With an eye to specific drying needs and control requirements, ASI works closely with clients to meet performance and control specifications, while also adhering to specific space constraints. The technology is impressive and the inventory is extensive, but customer care remains paramount.
“That’s where we’re still at today, always working on new technologies and making our systems more efficient and finely-tuned,” says Allington. “All of our systems are custom.

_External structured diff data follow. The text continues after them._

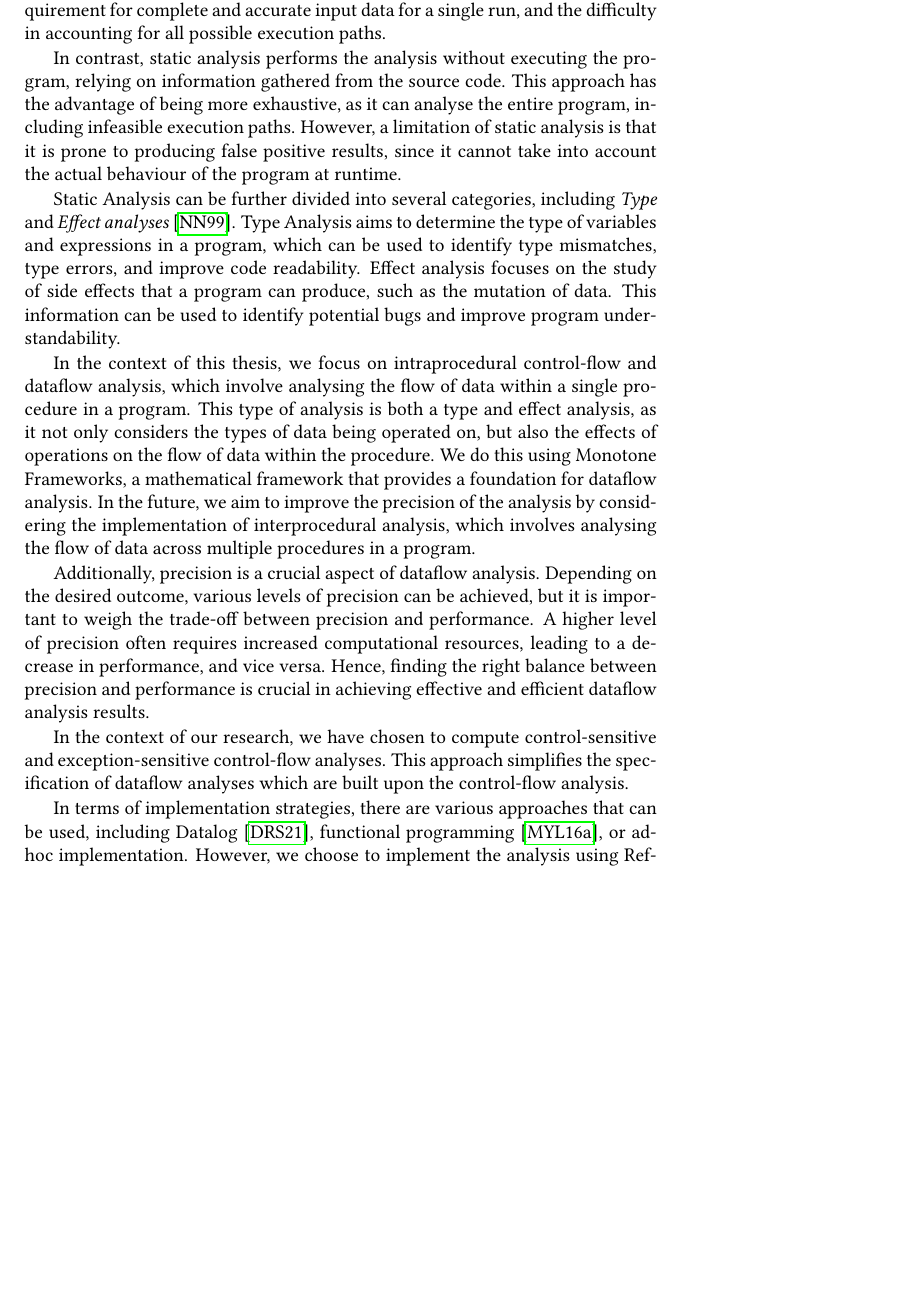
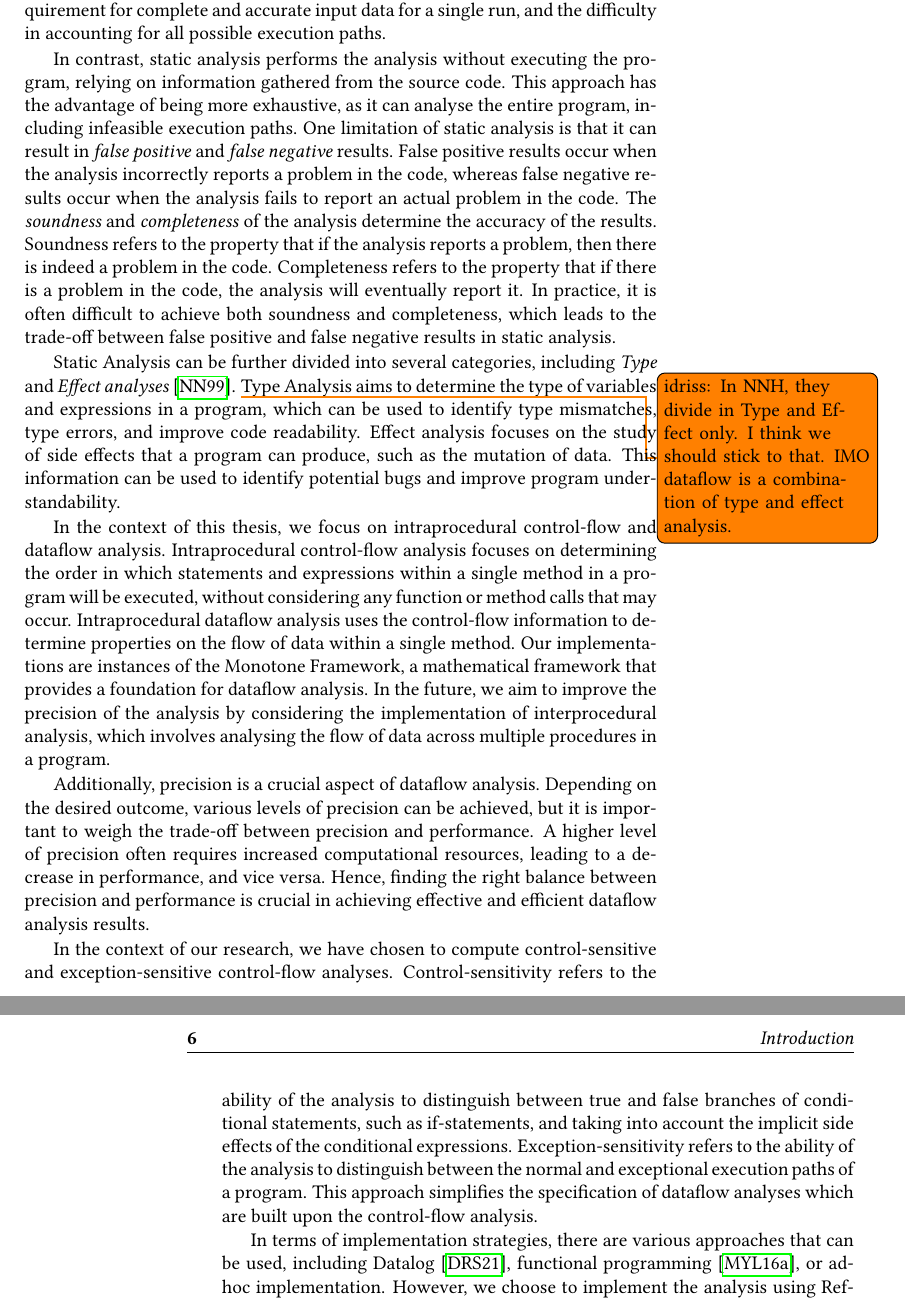
Before and after one commit to IdrissRio/Thesis, a LaTeX thesis (thesis.tex, which reads kappa/background.tex): part of page 13 of 95 before the commit and two parts of pages 13 and 14 of 97 after it, the two joined at a grey line, cut so that both start at the same text, the shorter picture padded with empty space. Compiled offline with pdfLaTeX.

Commit message:
Addressing Niklas' feedback . Not finished yet.

```diff
--- a/kappa/background.tex
+++ b/kappa/background.tex
@@ -32,23 +32,34 @@ all possible execution paths.
 In contrast, static analysis performs the analysis without executing the program,
 relying on information gathered from the source code. This approach has
 the advantage of being more exhaustive, as it can analyse the entire program,
-including infeasible execution paths. However, a limitation of static analysis is
-that it is prone to producing false positive results, since it cannot take into
-account the actual behaviour of the program at runtime.
+including infeasible execution paths.
+One limitation of static analysis is that it can result in \emph{false positive}
+and \emph{false negative} results. False positive results occur when the analysis
+incorrectly reports a problem in the code, whereas false negative results occur
+when the analysis fails to report an actual problem in the code. The \emph{soundness} and
+\emph{completeness} of the analysis determine the accuracy of the results. Soundness refers
+to the property that if the analysis reports a problem, then there is indeed a
+problem in the code.
+Completeness refers to the property that if there is a problem
+in the code, the analysis will eventually report it. In practice, it is often
+difficult to achieve both soundness and completeness, which leads to the trade-off
+between false positive and false negative results in static analysis.
 
 Static Analysis can be further divided into several categories, including \emph{Type}
-and \emph{Effect analyses}~\cite{nielson1999type}. Type Analysis aims to determine the type of variables and expressions
+and \emph{Effect analyses}~\cite{nielson1999type}. \todo{idriss: In NNH, they divide in Type and Effect only. I think we should stick to that. IMO dataflow is a combination of type and effect analysis.}
+Type Analysis aims to determine the type of variables and expressions
 in a program, which can be used to identify type mismatches, type errors, and improve
 code readability. Effect analysis focuses on the study of side effects that a program can
 produce, such as the mutation of data. This information can be used to identify
 potential bugs and improve program understandability.
 
-In the context of this thesis, we focus on intraprocedural control-flow and dataflow analysis, which
-involve analysing the flow of data within a single procedure in a program.
-This type of analysis is both a type and effect analysis, as it not only considers
-the types of data being operated on, but also the effects of operations on the
-flow of data within the procedure.
-We do this using Monotone Frameworks, a mathematical framework that provides a
+In the context of this thesis, we focus on intraprocedural control-flow and dataflow analysis.
+Intraprocedural control-flow analysis focuses on determining the order in which
+statements and expressions within a single method in a program will be executed,
+without considering any function or method calls that may occur.
+Intraprocedural dataflow analysis uses the control-flow information to
+determine properties on the flow of data within a single method.
+Our implementations are instances of the Monotone Framework, a mathematical framework that provides a
 foundation for dataflow analysis. In the future, we aim to improve the precision of the analysis
 by considering the implementation of interprocedural analysis, which involves
 analysing the flow of data across multiple procedures in a program.
@@ -62,8 +73,13 @@ balance between precision and performance is crucial in achieving effective and
 efficient dataflow analysis results.
 
 In the context of our research, we have chosen to compute control-sensitive and
-exception-sensitive control-flow analyses. This approach
-simplifies the specification of dataflow analyses which are built upon the
+exception-sensitive control-flow analyses.
+Control-sensitivity refers to the ability of the analysis to distinguish between
+true and false branches of conditional statements, such as if-statements, and
+taking into account the implicit side effects of the conditional expressions.
+Exception-sensitivity refers to the ability of the analysis to distinguish between
+the normal and exceptional execution paths of a program.
+This approach simplifies the specification of dataflow analyses which are built upon the
 control-flow analysis.
 
 In terms of implementation strategies, there are various approaches that can be
```
Also changed, not shown: kappa/background.tex (43 more changed lines).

We base the sizing of these systems off of proprietary modeling software and this has been tuned and tested for our technology, allowing us to design a system that not only fits the customer’s application, but also ensures the environment will be safe and [that] they’re going to be operating without any sort of damage to the equipment or personnel.”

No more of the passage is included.